Dear Future President,
"Only use a #2 pencil," "Be sure to write all your answers in the answer booklet," "fill in each bubble completely, and make a dark mark." If you were to ask any student who has taken a standardized test in their lifetime, they would be able to tell you that these phrases are just a small portion of the rules and regulations that a student hears before beginning a standardized test. Students in our country spend an absurd amount of time taking standardized tests. Last year alone, I spent countless hours sitting in a classroom bubbling in answers and writing open responses on standardized tests. Some of these tests included both the English and Math MCAS, and the PSAT. Considering how many hours kids spend taking standardized tests, it is obvious that these valuable hours could be dedicated to other things. Overall, I believe standardized tests should be eliminated because they waste time, cause stress, and are not useful for students futures.
To begin, standardized testing wastes a lot of time. Students are only at school for a certain amount of time each school year, and every hour spent in school is valuable learning time. The average standardized test takes about 3 hours to complete, and this doesn't include time spent listening to rules or writing your name and your schools name on the test and answer booklets. According to a comprehensive study done by the Council of the Great City Schools, students spend 20-25 hours each school year taking standardized tests, not to mention the average amount of 112 mandatory standardized tests students take between PreK and 12th grade. These hours are time that students could be learning valuable life skills, or taking other classes that spark creativity, such as art or music. While the actual taking of the test wastes time, preparing for the test wastes even more. On average, a month and a half is spent preparing students for standardized tests. This is time that could, again, be spent teaching students other topics that will actually be used later in their lives.
Secondly, standardized testing also creates a lot of stress for students. Even though standardized testing scores are not factored into a students report card grades, standardized tests, at least in my state, determine whether or not you "pass" the grade in which you took the test. Failing the 10th grade MCAS will make you ineligible for graduation, until you retake the test and receive a passing score. Knowing that a failing score will result in high school students not being to graduate, will obviously create stress for these test takers. High school students are not the only ones stressed about standardized testing. In my state, students as young as third grade are required to take MCAS. Since so much time is spend preparing for these tests, especially in elementary school, students become stressed about the test, worrying that they will not understand the material, or the format of the test. This added stress is unnecessary to put on students, and can easily be removed with the elimination of standardized testing.
Lastly, standardized tests are not useful for students futures. When's the last time you heard of someone getting into an Ivy League school because they had really good MCAS scores? While MCAS scores are helpful for teachers and school districts to see how they rank based on others in their state, these scores are not helpful for individual students, who are the ones putting in the time to prepare for, and actually take the tests. Also, these scores don't always reflect student growth and achievement because the tests are very specific, and do not cover a wide range of topics.
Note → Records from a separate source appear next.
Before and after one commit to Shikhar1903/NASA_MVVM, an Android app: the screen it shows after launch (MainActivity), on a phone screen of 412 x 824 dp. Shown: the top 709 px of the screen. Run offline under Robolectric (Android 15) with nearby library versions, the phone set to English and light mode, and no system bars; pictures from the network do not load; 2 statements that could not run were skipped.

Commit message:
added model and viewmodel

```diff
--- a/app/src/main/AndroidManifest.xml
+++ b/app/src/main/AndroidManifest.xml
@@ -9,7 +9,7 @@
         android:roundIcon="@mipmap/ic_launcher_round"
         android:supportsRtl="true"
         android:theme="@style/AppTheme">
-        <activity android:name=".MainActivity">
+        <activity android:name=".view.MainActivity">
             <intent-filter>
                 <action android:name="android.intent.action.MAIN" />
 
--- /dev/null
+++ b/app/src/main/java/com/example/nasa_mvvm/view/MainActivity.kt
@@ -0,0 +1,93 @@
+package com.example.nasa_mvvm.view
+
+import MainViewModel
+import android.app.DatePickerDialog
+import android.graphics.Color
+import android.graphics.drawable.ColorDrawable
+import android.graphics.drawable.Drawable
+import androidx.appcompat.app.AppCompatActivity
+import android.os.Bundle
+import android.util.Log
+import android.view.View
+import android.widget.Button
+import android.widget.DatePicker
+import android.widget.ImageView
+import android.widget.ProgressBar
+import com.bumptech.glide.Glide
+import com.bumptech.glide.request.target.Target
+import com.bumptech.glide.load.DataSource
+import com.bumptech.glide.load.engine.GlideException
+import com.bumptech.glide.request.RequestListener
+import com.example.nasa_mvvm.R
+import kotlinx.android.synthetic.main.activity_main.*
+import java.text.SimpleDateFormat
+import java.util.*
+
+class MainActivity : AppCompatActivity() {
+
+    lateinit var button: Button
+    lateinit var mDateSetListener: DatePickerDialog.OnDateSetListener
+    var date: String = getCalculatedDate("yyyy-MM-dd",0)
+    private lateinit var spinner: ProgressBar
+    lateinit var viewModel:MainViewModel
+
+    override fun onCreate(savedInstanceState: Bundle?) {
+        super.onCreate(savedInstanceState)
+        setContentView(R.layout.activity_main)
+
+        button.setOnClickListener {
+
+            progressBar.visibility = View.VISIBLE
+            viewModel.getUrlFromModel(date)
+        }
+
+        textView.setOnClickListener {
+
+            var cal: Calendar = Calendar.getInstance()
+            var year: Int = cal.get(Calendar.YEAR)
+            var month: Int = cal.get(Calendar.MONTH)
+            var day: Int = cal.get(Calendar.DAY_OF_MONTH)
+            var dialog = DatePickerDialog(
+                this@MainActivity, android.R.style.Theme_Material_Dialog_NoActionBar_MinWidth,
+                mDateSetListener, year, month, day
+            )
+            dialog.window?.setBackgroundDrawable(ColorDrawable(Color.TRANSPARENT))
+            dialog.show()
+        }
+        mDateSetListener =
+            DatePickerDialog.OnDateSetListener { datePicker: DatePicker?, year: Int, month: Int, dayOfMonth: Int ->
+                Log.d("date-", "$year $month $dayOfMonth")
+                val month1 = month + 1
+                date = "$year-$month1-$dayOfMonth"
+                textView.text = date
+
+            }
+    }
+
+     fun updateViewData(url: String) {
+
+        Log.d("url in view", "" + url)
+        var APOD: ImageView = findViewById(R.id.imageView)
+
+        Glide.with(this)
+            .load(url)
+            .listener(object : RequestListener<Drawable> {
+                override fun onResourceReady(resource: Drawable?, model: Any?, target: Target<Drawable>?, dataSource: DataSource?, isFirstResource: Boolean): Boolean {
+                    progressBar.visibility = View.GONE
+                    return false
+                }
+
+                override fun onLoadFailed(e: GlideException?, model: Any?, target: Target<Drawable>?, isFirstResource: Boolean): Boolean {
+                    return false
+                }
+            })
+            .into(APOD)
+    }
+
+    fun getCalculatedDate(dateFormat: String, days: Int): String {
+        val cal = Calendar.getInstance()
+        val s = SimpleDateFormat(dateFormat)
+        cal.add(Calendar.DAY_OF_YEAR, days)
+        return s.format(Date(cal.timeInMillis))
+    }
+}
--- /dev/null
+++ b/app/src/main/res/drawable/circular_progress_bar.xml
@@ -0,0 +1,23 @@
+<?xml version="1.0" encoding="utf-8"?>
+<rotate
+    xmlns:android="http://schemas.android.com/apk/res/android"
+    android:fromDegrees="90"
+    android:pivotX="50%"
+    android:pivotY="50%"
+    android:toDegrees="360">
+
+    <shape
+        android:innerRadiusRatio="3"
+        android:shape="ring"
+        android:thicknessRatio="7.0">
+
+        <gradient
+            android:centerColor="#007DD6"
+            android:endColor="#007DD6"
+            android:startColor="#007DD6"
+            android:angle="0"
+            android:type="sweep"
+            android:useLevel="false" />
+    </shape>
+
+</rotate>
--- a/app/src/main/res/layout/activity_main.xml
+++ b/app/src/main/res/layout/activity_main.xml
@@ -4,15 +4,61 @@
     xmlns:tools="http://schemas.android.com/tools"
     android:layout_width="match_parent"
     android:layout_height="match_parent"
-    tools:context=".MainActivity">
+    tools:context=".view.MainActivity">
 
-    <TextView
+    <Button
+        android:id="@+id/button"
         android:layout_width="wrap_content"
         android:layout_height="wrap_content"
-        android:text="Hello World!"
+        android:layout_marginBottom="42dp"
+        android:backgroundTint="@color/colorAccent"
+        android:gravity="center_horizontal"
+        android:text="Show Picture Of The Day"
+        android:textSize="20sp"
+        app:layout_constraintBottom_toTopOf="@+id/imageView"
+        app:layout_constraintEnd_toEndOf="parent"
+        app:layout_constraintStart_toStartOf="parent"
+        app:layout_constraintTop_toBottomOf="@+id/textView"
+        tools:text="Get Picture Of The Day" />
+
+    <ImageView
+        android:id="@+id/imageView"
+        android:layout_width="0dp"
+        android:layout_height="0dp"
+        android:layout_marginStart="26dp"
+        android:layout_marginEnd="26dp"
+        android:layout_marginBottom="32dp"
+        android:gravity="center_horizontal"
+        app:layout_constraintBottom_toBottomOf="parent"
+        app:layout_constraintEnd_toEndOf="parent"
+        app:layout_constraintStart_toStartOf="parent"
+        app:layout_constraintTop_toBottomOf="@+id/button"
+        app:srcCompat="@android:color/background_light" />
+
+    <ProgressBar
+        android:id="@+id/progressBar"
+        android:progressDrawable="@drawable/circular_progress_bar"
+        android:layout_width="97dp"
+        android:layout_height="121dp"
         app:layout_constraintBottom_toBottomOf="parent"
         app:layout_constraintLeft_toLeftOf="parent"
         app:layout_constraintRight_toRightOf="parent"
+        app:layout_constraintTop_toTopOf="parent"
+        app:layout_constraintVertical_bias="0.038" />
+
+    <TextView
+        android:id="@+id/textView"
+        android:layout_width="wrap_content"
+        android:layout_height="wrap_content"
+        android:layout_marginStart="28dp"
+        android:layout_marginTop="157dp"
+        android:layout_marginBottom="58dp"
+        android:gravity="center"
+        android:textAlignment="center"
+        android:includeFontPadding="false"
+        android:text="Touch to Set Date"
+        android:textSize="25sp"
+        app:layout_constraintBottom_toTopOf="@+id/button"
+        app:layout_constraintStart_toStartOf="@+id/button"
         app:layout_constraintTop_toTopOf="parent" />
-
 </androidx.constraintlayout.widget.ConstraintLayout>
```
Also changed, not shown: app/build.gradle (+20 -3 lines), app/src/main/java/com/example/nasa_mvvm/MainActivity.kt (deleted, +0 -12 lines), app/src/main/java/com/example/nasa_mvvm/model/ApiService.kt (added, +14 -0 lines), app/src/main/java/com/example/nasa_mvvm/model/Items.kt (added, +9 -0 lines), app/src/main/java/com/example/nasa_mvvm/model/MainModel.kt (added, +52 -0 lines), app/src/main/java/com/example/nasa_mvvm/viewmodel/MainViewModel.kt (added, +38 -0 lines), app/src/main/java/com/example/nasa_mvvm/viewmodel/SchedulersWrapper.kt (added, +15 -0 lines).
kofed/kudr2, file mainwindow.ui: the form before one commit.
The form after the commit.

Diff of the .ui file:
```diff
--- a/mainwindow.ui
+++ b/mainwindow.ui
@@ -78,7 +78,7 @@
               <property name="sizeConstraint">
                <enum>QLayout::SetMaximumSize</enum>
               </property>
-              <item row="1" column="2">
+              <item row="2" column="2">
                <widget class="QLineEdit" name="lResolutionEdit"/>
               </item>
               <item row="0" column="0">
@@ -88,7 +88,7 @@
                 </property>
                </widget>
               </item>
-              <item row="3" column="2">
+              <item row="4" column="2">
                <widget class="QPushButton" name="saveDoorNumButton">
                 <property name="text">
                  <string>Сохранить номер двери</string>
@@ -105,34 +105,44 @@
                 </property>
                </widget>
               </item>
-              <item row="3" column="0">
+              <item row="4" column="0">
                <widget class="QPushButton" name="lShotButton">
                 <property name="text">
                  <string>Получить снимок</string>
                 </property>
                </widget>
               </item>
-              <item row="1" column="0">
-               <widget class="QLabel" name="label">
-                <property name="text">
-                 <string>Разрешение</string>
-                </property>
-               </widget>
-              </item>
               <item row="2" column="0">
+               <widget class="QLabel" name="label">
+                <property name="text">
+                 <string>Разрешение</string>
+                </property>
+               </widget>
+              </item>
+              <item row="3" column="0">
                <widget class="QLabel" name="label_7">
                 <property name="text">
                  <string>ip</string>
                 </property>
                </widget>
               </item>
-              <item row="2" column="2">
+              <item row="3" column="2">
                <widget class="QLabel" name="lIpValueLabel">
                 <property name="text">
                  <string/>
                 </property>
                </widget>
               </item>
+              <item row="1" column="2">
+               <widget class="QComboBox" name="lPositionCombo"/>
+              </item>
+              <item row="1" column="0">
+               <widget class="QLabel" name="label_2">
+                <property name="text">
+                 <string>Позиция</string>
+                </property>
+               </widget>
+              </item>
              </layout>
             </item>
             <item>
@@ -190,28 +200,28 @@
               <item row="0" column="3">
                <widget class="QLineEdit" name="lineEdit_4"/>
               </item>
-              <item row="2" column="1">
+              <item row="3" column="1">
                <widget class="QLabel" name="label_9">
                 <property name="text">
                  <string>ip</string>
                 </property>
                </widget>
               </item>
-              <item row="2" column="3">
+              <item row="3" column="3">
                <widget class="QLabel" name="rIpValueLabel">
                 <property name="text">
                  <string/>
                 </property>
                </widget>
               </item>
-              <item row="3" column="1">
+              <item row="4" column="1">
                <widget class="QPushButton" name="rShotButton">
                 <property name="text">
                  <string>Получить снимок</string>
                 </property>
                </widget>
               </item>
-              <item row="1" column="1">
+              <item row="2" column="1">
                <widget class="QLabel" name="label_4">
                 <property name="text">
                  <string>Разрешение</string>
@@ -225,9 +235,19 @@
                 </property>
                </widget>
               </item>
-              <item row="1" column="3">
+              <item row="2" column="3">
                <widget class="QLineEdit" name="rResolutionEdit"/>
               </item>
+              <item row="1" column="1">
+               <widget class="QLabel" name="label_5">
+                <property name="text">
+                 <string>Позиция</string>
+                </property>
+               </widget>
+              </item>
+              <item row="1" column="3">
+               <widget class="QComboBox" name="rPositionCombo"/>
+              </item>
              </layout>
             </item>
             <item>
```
Overall, I believe standardized testing wastes our time, creates unnecessary stress, and is not useful for our futures. I believe that, with your help, we can eliminate standardized testing, gain back our wasted time, relieve our stress, take control of our futures, and, most importantly, make learning much more than just bubbling in a correct answer, with a #2 pencil of course.
Thank you for reading. I hope you take into consideration the many problems that standardized testing causes.